I’m not going to lie.  When I used to see a special needs person, one thought was always, “I’m glad that’s not me or my kid.”  C’mon. You know you think that too if you don’t have a child with special needs.  Now I see the child in a wheelchair at the children’s museum, and think, “Beautiful. Made in God’s image. God loves her/him. That COULD be my kid, and after all, I’m not in control; God is and He knows best.”

Well, on April 14, I received a call that the blood cell test came back “low risk.” They cannot say 100% no Down syndrome or other genetic disorders, but it is fairly accurate that he does not have Down syndrome.  Fortunately, Brett was working from home and I immediately rushed in his arms and told him the news. We both cried and prayed our thanks to God for taking “this cup from us.”  Brett was actually more surprised because he really began to wonder if God had a specific plan for our lives where Damon would have Down syndrome.  But He is sovereign and for some reason is allowing us to go through this trial and not allow him to have a genetic disorder.

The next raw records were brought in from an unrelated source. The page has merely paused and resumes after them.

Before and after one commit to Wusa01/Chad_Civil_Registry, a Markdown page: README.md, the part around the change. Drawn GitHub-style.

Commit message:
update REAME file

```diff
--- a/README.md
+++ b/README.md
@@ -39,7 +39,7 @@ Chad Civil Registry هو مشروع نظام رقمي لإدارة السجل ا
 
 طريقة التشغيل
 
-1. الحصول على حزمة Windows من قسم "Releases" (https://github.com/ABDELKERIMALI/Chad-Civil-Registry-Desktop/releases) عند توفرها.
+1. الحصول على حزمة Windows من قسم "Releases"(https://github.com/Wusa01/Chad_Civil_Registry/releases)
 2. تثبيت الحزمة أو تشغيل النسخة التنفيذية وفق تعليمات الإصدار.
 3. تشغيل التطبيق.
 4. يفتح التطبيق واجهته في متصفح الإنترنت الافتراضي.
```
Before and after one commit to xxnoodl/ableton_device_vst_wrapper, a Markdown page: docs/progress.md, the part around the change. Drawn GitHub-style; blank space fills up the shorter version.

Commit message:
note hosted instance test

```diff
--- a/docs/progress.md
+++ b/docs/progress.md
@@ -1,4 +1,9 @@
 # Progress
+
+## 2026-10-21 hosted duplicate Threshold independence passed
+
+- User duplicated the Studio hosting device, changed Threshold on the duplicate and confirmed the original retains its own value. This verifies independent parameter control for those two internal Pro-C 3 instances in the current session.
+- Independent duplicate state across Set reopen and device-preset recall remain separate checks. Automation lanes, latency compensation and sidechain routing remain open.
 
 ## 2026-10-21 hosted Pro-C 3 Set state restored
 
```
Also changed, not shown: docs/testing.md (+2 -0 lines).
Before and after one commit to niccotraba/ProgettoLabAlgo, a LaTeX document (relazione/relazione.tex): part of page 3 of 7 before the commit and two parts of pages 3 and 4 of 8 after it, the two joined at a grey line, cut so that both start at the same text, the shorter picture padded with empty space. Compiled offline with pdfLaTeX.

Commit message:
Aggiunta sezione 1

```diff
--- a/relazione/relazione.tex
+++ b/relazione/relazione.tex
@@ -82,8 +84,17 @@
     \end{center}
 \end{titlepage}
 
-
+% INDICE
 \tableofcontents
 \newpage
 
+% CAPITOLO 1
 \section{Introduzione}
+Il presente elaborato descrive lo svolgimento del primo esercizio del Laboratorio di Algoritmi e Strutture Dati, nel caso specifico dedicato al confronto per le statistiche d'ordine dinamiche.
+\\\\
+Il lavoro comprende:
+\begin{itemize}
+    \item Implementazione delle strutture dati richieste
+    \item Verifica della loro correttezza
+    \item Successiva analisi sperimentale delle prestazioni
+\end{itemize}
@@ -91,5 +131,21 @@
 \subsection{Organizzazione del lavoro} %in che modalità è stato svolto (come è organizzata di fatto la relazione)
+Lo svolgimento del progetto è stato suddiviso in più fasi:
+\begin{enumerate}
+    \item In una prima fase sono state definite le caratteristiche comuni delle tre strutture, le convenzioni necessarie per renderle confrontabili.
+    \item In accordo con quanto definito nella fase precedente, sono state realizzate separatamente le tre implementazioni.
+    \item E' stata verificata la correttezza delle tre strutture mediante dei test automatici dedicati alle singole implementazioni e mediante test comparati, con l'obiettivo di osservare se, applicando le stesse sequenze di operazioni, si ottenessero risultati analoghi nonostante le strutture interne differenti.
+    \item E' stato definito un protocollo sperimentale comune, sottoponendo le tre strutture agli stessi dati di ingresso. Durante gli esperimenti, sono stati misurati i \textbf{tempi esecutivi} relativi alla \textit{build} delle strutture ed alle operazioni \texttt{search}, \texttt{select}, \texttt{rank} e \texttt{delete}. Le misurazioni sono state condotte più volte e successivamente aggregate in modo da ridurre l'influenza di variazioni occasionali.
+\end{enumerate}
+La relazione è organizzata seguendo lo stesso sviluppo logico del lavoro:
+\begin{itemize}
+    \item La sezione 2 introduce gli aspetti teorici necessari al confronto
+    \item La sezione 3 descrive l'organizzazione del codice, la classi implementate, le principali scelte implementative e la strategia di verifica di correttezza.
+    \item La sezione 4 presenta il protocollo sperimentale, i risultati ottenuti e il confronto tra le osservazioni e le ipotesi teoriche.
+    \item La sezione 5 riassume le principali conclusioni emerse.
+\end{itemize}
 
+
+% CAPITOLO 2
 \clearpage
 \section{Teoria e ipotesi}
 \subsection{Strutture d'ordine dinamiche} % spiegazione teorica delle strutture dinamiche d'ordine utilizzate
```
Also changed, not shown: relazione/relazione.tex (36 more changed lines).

The next day I had another ultrasound and then a pediatric cardiologist performed an echocardiogram. He said that Damon’s heart looked exactly how it should at this point in gestation and did not see anything alarming. Praise the Lord again for the good news.  The high risk OB again confirmed the duodenal atresia. He said that he didn’t want to give us false hope that we were completely out of the woods and that there wouldn’t be a disorder or syndrome that would show up after birth, but he did reassure us that our road would be much smoother than a lot of families he sees.

We meet with the pediatric surgeon on Wednesday, April 23. We have so many questions regarding the surgery and will have most answered then.  Please pray with us that God will continue to surround us with His peace and that He will make us more like Christ through this process. Our desire is that He will be glorified most.

*I wanted to add a quick statement about my OB who didn’t tell me about the questionable ultrasound picture until my next appointment.  When she was apologizing for first missing it and not telling me until that appointment, I immediately told her it was God’s timing in the matter.  The day after that ultrasound, Brett and I left for San Antonio to spend the weekend at the Christian Worldview Film Festival. If we had that news, we would have been worried and not had been able to enjoy the weekend as we did. My OB is wonderful, and it gave me another opportunity to give God all the glory.